WASHINGTON (NYTIMES) - A Republican senator who attended an immigration meeting last week at the White House forcefully denied on Sunday (Jan 14) that President Donald Trump had used the phrase "s***hole countries" in describing Haiti and African nations, saying a Democratic senator's account of the session was "a gross misrepresentation".
Senator David Perdue said on ABC's "This Week" that Trump "did not use that word," and accused Democratic senator Richard J. Durbin of distorting what the president had said at the meeting, which included more than a half-dozen lawmakers.
Republican senator Tom Cotton joined Perdue later in the morning in questioning Durbin.
"I didn't hear that word either," he said on CBS' "Face the Nation".
"And I was sitting no further away from Donald Trump than Dick Durbin was."
Cotton said Durbin "has a history of misrepresenting what happens in White House meetings," a comment that Perdue echoed in his interview Sunday morning.
Ben Marter, a spokesman for Durbin, immediately attacked their assertions.
"Credibility is something that's built by being consistently honest over time," Marter wrote on Twitter. "Senator Durbin has it. Senator Perdue does not. Ask anyone who's dealt with both."
The remarks by Perdue and Cotton were an escalation from a statement they released on Friday, when they said they did "not recall the president saying these comments specifically".
They also appear to conflict with the account of Republican senator Lindsey Graham who was at the meeting. Graham told a fellow South Carolina Republican, Seator Tim Scott, that reports in the news media of Trump's language were "basically accurate".
The other lawmakers at the meeting, all Republicans, have either not discussed it publicly or made only vague comments.
Homeland Security Secretary Kirstjen Nielsen, who also sat in on the meeting, said on "Fox News Sunday" that she could not recall the president "saying that exact phrase".

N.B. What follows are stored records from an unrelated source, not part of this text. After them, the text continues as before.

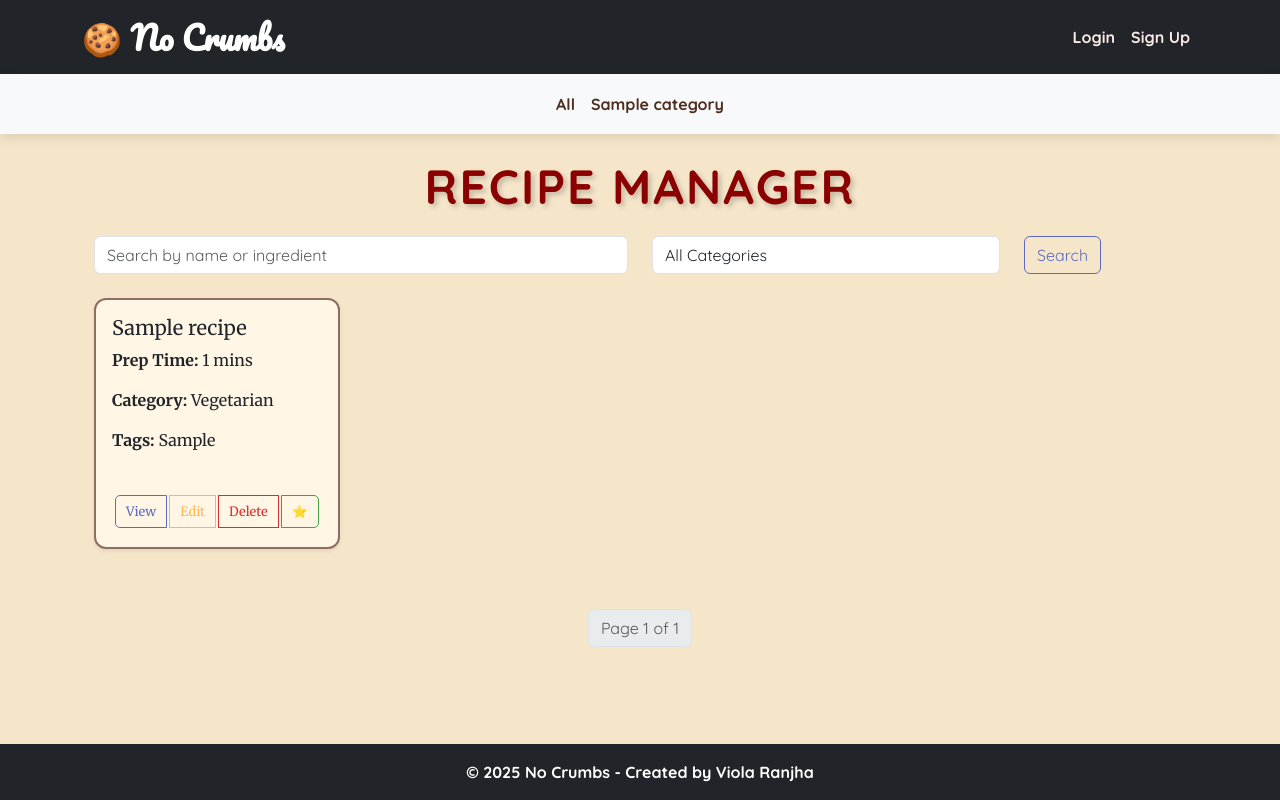
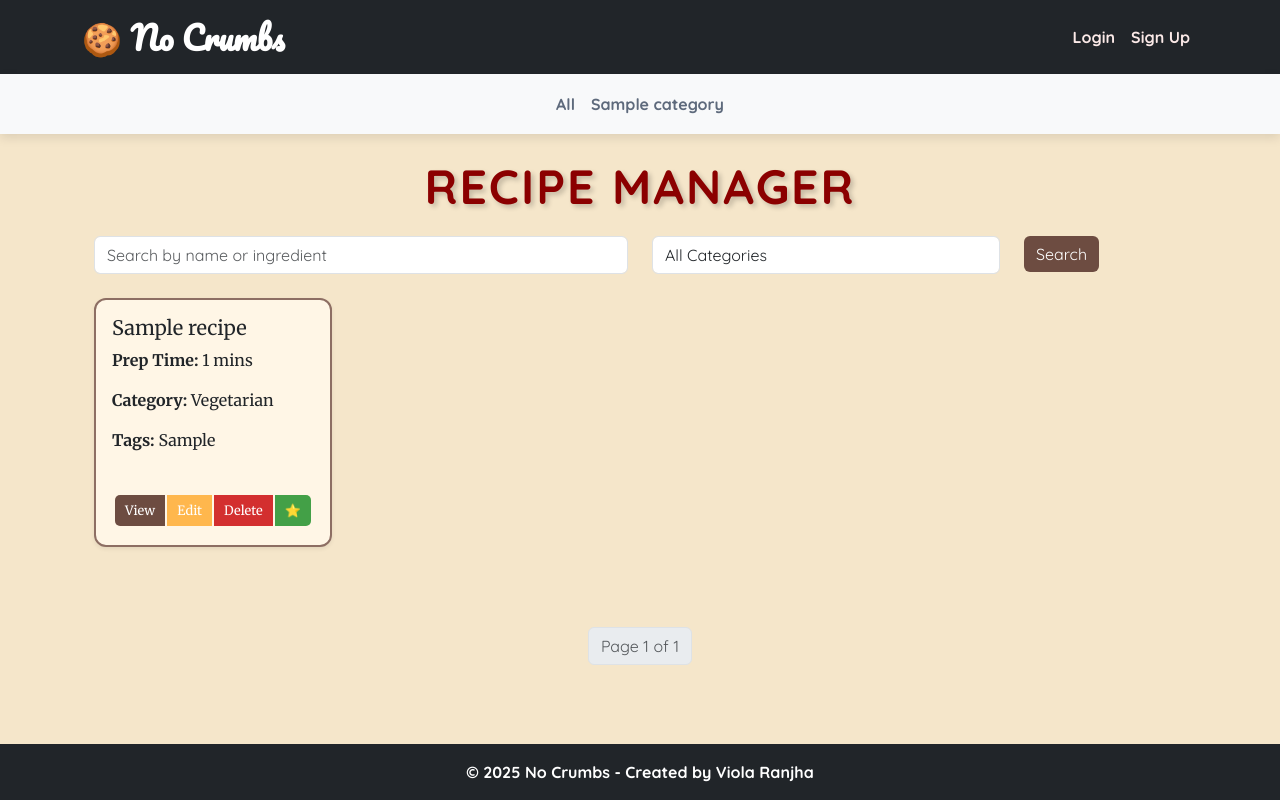
Before and after one commit to vmr093/NoCrumbs, a Django app: page / in a window 1280 px wide. Run offline with Django 5.2, Linux system fonts and the light colour scheme; tables that the repository leaves empty hold one stand-in row (values such as "Sample post").

Commit message:
more css changes

```diff
--- a/recipe_manager_2/recipes/static/css/styles.css
+++ b/recipe_manager_2/recipes/static/css/styles.css
@@ -76,23 +76,28 @@ body {
     color: #ffcc80;  /* Light orange (cookie color) */
 }
 
-/* 🎨 Recipe Cards */
+/* 🎨 Recipe Cards - Ensures Equal Size & Row Alignment */
 .recipe-card {
     background: #fff6e6; /* Light warm cream */
     border-radius: 12px;
     transition: transform 0.2s ease-in-out;
     border: 2px solid #8d6e63; /* Brown border */
     font-family: 'Merriweather', serif;
-    height: 100%; /* Makes all cards equal in height */
+    height: 100%; /* Ensures all cards have equal height */
     display: flex;
     flex-direction: column;
 }
 
-/* 🎨 Make All Cards the Same Length */
+/* 🎨 Card Body - Keeps Content Aligned */
 .recipe-card .card-body {
     display: flex;
     flex-direction: column;
     flex-grow: 1;
+}
+
+/* 🎨 Add Spacing Between Recipe Rows */
+.row-cols-md-3 > .col {
+    margin-bottom: 20px;  /* Adds spacing between rows */
 }
 
 .recipe-card:hover {
@@ -100,11 +105,11 @@ body {
     box-shadow: 0px 5px 15px rgba(0, 0, 0, 0.2);
 }
 
-/* 🎨 Keep Buttons in One Row & Make Them Minimalistic */
+/* 🎨 Buttons - Aligned & Minimalistic */
 .recipe-card .btn-group {
     display: flex;
     justify-content: space-between;
-    margin-top: auto; /* Push buttons to the bottom */
+    margin-top: auto;
 }
 
 /* 🎨 Minimalistic Button Styling */
@@ -116,50 +121,46 @@ body {
     border-radius: 5px;
 }
 
-/* 🎨 Minimal Button Colors */
+/* 🎨 Button Colors */
 .btn-primary {
-    background-color: transparent;
-    color: #5c6bc0; /* Blue */
-    border: 1px solid #5c6bc0;
+    background-color: #6d4c41; /* Warm Brown */
+    color: white;
+    border: none;
 }
 
 .btn-warning {
-    background-color: transparent;
-    color: #ffb74d; /* Orange */
-    border: 1px solid #ffb74d;
+    background-color: #ffb74d; /* Orange */
+    color: white;
+    border: none;
 }
 
 .btn-danger {
-    background-color: transparent;
-    color: #d32f2f; /* Red */
-    border: 1px solid #d32f2f;
+    background-color: #d32f2f; /* Red */
+    color: white;
+    border: none;
 }
 
 .btn-success {
-    background-color: transparent;
-    color: #43a047; /* Green */
-    border: 1px solid #43a047;
+    background-color: #43a047; /* Green */
+    color: white;
+    border: none;
 }
 
 /* 🎨 Button Hover Effects */
 .btn-primary:hover {
-    background-color: #5c6bc0;
-    color: white;
+    background-color: #5d4037;
 }
 
 .btn-warning:hover {
-    background-color: #ffb74d;
-    color: white;
+    background-color: #d84315;
 }
 
 .btn-danger:hover {
-    background-color: #d32f2f;
-    color: white;
+    background-color: #c62828;
 }
 
 .btn-success:hover {
-    background-color: #43a047;
-    color: white;
+    background-color: #2e7d32;
 }
 
 /* 🎨 Form Styling */
@@ -177,7 +178,7 @@ body {
 
 /* 🎨 Ensure Labels Stay Above Fields */
 .form-container label {
-    display: block;  /* Ensure labels appear above fields */
+    display: block;
     font-weight: bold;
     margin-bottom: 5px;
     color: #4d2e1f; /* Dark brown */
@@ -194,12 +195,12 @@ body {
     background-color: #fff;
     font-size: 1rem;
     margin-bottom: 15px;
-    display: block; /* Ensure full width */
+    display: block;
 }
 
 /* 📝 Improve Textarea */
 .form-container textarea {
-    min-height: 120px; /* Larger text area */
+    min-height: 120px;
     resize: vertical;
 }
 
@@ -238,19 +239,19 @@ body {
 
 /* 🎨 Recipe Manager Header - Bold, Left-Aligned */
 .recipe-title {
-    font-size: 3rem;  /* Increase size */
-    font-weight: 700;  /* Make it extra bold */
-    color: #8B0000;  /* Deep red */
-    text-align: center;  /* Align to center */
+    font-size: 3rem;
+    font-weight: 700;
+    color: #8B0000;
+    text-align: center;
     margin-bottom: 20px;
-    text-transform: uppercase;  /* Make it stand out */
-    letter-spacing: 2px;  /* Add spacing for a cleaner look */
-    text-shadow: 3px 3px 5px rgba(0, 0, 0, 0.2); /* Subtle shadow for pop effect */
+    text-transform: uppercase;
+    letter-spacing: 2px;
+    text-shadow: 3px 3px 5px rgba(0, 0, 0, 0.2);
 }
 
 /* 🎨 Category Navbar Text Color */
 .category-link {
-    color: #4d2e1f !important;  /* Dark brown text */
+    color: #5E6A7C !important;  /* Dark Blue */
     font-weight: bold;
     padding: 10px 15px;
     transition: all 0.3s ease-in-out;
--- a/recipe_manager_2/recipes/templates/recipes/recipe_list.html
+++ b/recipe_manager_2/recipes/templates/recipes/recipe_list.html
@@ -8,7 +8,7 @@
     </div>
 
 
-    <!-- Search & Filter Form -->
+    <!-- 📌 Search & Filter Form -->
     <form method="GET" class="mb-4">
         <div class="row">
             <div class="col-md-6">
@@ -23,18 +23,19 @@
         </div>
     </form>
 
-    <div class="row">
+    <!-- 📌 Recipe Grid -->
+    <div class="row row-cols-1 row-cols-md-3 g-4">  <!-- 🛠 Ensures spacing between rows -->
         {% for recipe in recipes %}
-            <div class="col-md-4 d-flex">
+            <div class="col d-flex">  <!-- 🛠 Aligns columns properly -->
                 <div class="card recipe-card shadow-sm mb-4">
-                    <div class="card-body">
+                    <div class="card-body d-flex flex-column">
                         <h5 class="card-title">{{ recipe.name }}</h5>
                         <p class="card-text"><strong>Prep Time:</strong> {{ recipe.prep_time }} mins</p>
                         <p><strong>Category:</strong> {{ recipe.category }}</p>
                         <p><strong>Tags:</strong> {{ recipe.tags }}</p>
 
-                        <!-- Minimalistic Button Row -->
-                        <div class="btn-group">
+                        <!-- 📌 Buttons Row (Aligned & Equal Width) -->
+                        <div class="btn-group mt-auto">
                             <a href="{% url 'recipe_detail' recipe.id %}" class="btn btn-primary btn-sm">View</a>
                             <a href="{% url 'recipe_update' recipe.id %}" class="btn btn-warning btn-sm">Edit</a>
                             <a href="{% url 'recipe_delete' recipe.id %}" class="btn btn-danger btn-sm">Delete</a>
@@ -48,7 +49,7 @@
         {% endfor %}
     </div>
 
-    <!-- Pagination -->
+    <!-- 📌 Pagination -->
     <div class="pagination-container">
         <nav aria-label="Page navigation">
             <ul class="pagination justify-content-center">
```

Durbin had told reporters on Friday that Trump had used the word "s***hole" several times in front of the group during a discussion of a proposed bipartisan deal on immigration, and had said "things which were hate-filled, vile and racist".